● **Problem to solve**
Among the records, find the lines that hold the string "with" and return them.

○ ○ ○ ○

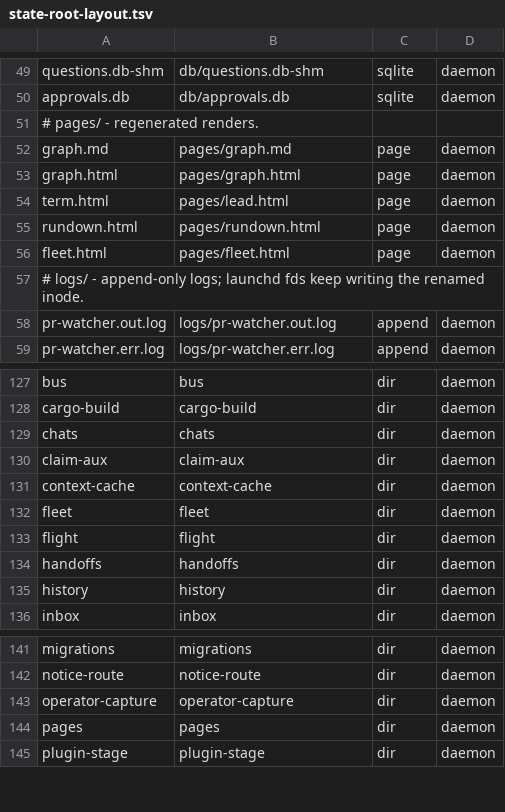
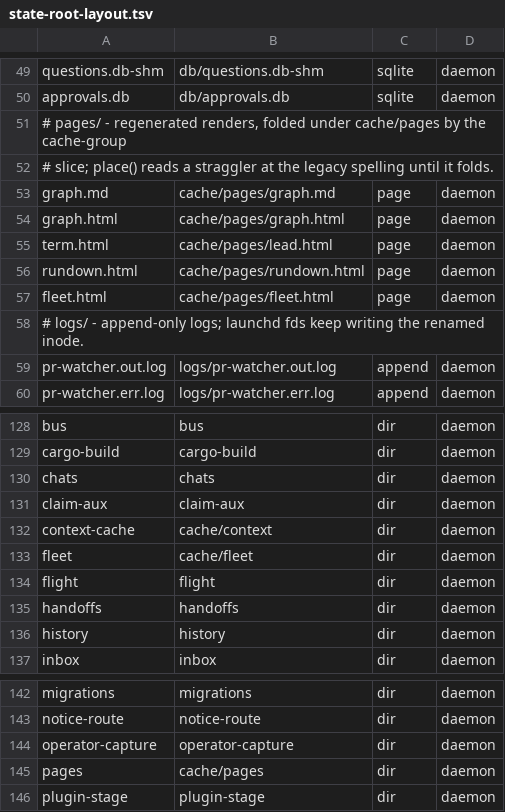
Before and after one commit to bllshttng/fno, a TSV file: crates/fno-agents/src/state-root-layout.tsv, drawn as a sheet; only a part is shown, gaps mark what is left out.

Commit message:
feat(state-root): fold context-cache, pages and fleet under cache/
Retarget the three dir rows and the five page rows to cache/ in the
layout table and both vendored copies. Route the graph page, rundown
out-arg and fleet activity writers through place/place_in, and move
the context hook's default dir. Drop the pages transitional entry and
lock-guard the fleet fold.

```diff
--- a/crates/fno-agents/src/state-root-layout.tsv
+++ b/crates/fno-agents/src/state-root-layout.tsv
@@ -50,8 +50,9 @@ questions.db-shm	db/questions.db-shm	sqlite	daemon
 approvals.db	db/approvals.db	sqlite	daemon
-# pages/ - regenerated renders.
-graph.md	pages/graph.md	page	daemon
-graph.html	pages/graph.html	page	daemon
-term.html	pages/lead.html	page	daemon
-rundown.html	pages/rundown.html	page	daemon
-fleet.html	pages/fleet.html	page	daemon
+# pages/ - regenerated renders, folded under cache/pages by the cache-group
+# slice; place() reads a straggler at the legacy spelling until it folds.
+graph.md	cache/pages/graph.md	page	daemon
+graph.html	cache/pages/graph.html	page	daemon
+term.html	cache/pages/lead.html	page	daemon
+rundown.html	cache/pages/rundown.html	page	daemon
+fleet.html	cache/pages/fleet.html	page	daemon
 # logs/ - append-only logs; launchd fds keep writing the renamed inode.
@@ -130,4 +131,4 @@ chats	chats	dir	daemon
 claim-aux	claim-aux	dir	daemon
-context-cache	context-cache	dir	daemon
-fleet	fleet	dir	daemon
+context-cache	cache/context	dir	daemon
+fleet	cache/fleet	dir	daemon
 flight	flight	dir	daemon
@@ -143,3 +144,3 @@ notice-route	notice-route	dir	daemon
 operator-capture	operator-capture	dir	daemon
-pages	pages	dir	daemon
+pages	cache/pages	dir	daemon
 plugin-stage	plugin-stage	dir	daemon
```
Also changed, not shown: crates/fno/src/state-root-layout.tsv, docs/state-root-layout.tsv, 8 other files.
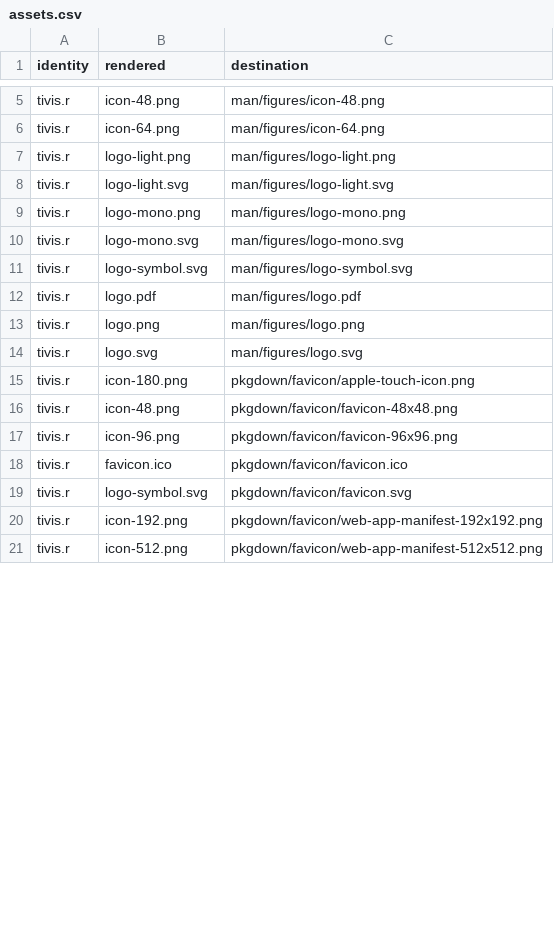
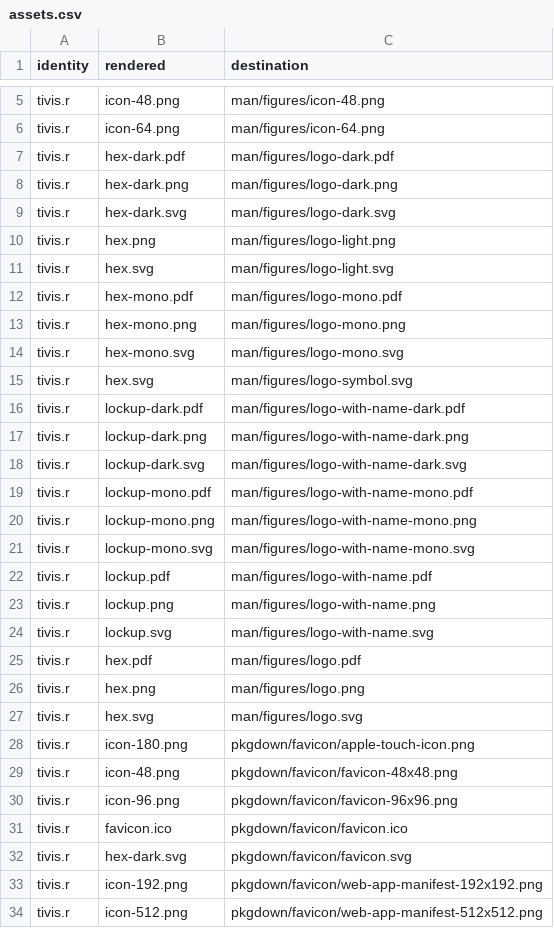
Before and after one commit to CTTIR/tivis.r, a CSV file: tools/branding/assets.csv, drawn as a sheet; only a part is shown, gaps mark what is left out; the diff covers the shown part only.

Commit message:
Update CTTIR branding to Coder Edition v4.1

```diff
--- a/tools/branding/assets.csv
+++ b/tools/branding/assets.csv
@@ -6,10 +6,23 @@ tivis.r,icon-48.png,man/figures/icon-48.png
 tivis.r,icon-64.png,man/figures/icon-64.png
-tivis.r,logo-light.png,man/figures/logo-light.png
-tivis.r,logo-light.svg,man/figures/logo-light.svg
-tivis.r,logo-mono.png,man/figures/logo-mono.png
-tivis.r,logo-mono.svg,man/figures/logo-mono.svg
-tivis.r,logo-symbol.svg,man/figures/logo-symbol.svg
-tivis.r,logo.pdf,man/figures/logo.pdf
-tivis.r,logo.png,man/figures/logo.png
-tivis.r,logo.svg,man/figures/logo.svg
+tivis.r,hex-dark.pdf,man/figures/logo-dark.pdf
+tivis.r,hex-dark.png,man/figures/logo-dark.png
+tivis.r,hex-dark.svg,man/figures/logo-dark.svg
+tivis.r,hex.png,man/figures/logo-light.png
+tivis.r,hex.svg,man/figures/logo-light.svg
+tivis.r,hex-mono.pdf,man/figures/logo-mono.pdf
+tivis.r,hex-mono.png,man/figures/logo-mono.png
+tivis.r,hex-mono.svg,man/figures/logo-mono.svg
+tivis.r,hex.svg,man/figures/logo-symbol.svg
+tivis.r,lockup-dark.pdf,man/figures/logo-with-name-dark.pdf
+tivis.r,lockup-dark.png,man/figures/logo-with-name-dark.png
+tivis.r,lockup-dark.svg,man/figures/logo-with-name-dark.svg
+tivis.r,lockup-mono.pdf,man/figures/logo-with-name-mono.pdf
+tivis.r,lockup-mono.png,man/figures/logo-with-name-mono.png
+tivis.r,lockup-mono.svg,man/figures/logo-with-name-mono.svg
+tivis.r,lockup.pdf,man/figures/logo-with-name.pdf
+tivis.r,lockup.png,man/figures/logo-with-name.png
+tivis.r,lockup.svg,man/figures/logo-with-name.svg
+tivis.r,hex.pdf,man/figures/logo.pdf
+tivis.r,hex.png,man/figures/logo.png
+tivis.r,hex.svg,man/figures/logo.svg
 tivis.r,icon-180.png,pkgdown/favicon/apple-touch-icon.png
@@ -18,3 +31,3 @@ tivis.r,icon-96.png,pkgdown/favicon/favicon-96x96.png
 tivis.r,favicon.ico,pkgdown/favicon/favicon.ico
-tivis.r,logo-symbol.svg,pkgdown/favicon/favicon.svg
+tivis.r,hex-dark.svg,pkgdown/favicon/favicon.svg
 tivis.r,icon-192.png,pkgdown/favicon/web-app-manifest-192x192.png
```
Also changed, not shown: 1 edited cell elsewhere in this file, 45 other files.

○ ○ ○ ○

● **Written answer**
+tivis.r,lockup-dark.pdf,man/figures/logo-with-name-dark.pdf
+tivis.r,lockup-dark.png,man/figures/logo-with-name-dark.png
+tivis.r,lockup-dark.svg,man/figures/logo-with-name-dark.svg
+tivis.r,lockup-mono.pdf,man/figures/logo-with-name-mono.pdf
+tivis.r,lockup-mono.png,man/figures/logo-with-name-mono.png
+tivis.r,lockup-mono.svg,man/figures/logo-with-name-mono.svg
+tivis.r,lockup.pdf,man/figures/logo-with-name.pdf
+tivis.r,lockup.png,man/figures/logo-with-name.png
+tivis.r,lockup.svg,man/figures/logo-with-name.svg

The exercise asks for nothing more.